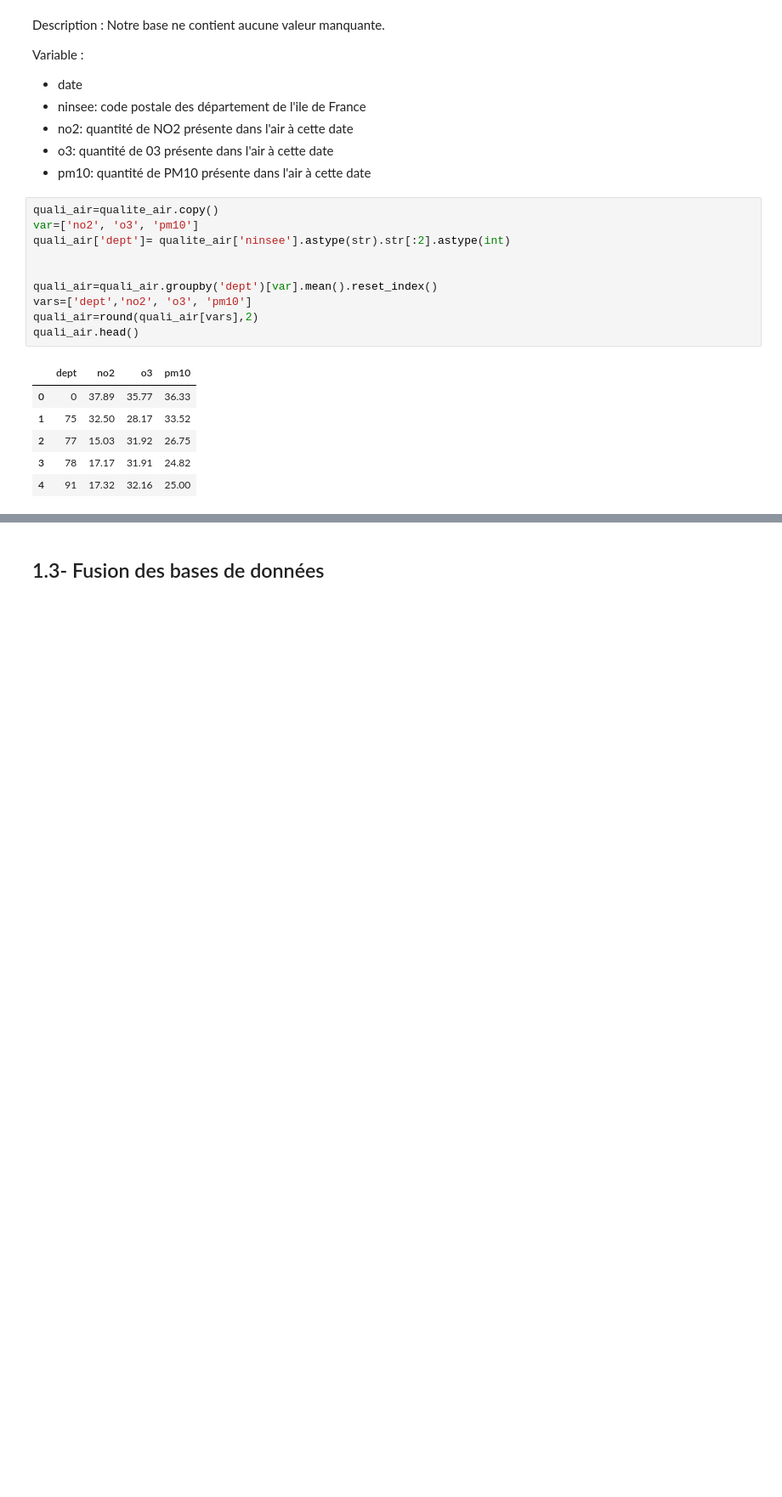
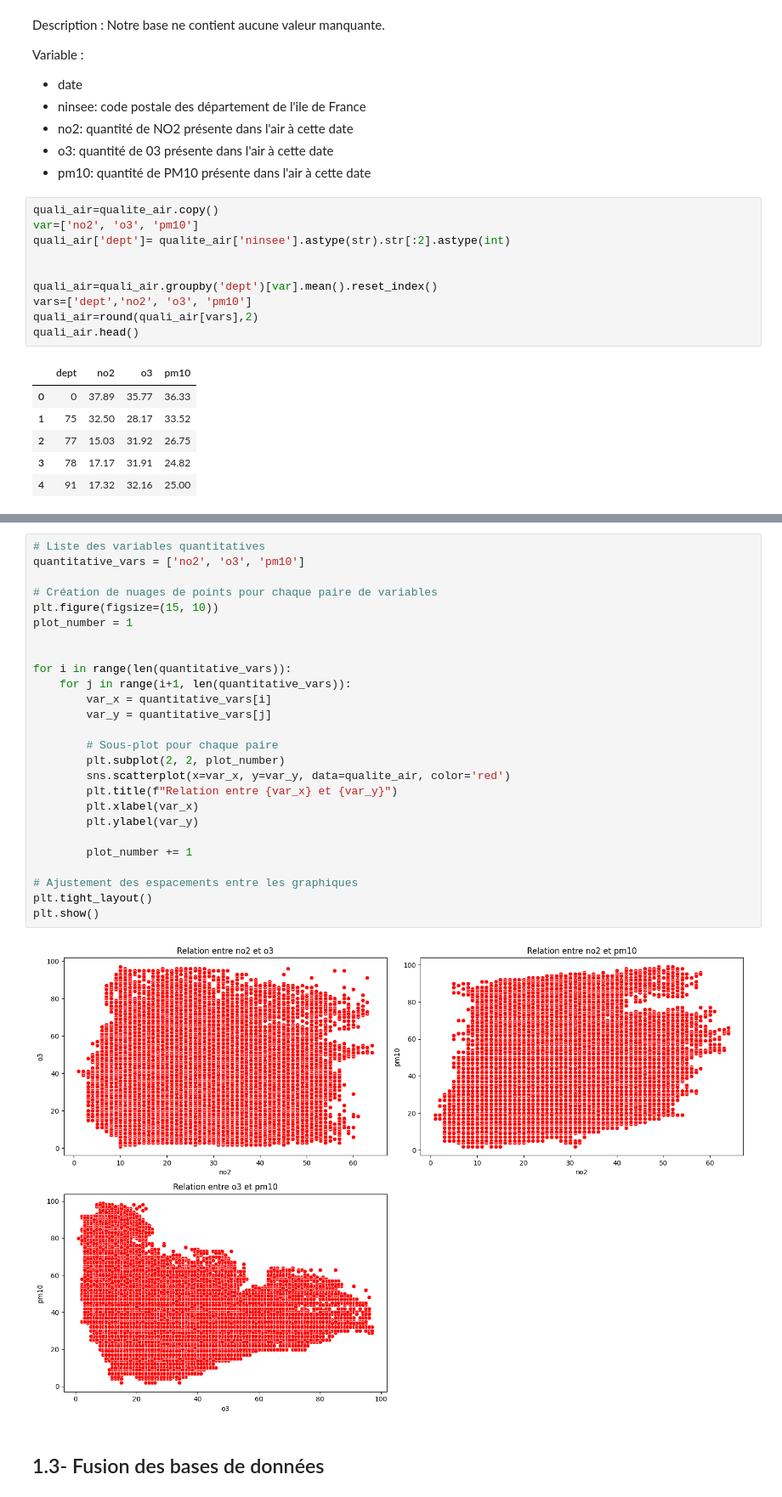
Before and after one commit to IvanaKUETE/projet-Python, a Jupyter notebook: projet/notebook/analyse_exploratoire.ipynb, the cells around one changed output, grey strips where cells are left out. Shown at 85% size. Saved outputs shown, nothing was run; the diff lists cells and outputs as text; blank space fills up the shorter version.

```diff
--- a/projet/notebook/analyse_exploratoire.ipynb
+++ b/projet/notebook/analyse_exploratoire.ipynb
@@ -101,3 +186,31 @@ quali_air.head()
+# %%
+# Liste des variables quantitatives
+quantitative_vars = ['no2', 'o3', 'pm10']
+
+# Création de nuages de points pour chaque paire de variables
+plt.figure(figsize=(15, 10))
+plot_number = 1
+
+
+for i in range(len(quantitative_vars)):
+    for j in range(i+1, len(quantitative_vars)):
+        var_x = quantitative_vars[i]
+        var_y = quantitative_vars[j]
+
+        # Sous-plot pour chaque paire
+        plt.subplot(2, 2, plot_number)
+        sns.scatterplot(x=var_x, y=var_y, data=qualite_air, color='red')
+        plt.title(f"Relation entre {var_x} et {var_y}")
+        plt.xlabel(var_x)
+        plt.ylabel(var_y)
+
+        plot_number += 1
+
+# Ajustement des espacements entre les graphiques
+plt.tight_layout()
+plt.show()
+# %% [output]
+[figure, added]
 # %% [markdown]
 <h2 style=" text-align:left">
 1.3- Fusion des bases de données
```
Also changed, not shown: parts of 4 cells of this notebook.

◆ The task ◆
The result should be a word-for-word restatement of all the data, without images.

◆ Written response ◆
Before and after one commit to IvanaKUETE/projet-Python, a Jupyter notebook: projet/notebook/analyse_exploratoire.ipynb, the cells around one changed output, grey strips where cells are left out. Shown at 85% size. Saved outputs shown, nothing was run; the diff lists cells and outputs as text; blank space fills up the shorter version.

```diff
--- a/projet/notebook/analyse_exploratoire.ipynb
+++ b/projet/notebook/analyse_exploratoire.ipynb
@@ -101,3 +186,31 @@ quali_air.head()
+# %%
+# Liste des variables quantitatives
+quantitative_vars = ['no2', 'o3', 'pm10']
+
+# Création de nuages de points pour chaque paire de variables
+plt.figure(figsize=(15, 10))
+plot_number = 1
+
+
+for i in range(len(quantitative_vars)):
+    for j in range(i+1, len(quantitative_vars)):
+        var_x = quantitative_vars[i]
+        var_y = quantitative_vars[j]
+
+        # Sous-plot pour chaque paire
+        plt.subplot(2, 2, plot_number)
+        sns.scatterplot(x=var_x, y=var_y, data=qualite_air, color='red')
+        plt.title(f"Relation entre {var_x} et {var_y}")
+        plt.xlabel(var_x)
+        plt.ylabel(var_y)
+
+        plot_number += 1
+
+# Ajustement des espacements entre les graphiques
+plt.tight_layout()
+plt.show()
+# %% [output]
+[figure, added]
 # %% [markdown]
 <h2 style=" text-align:left">
 1.3- Fusion des bases de données
```
Also changed, not shown: parts of 4 cells of this notebook.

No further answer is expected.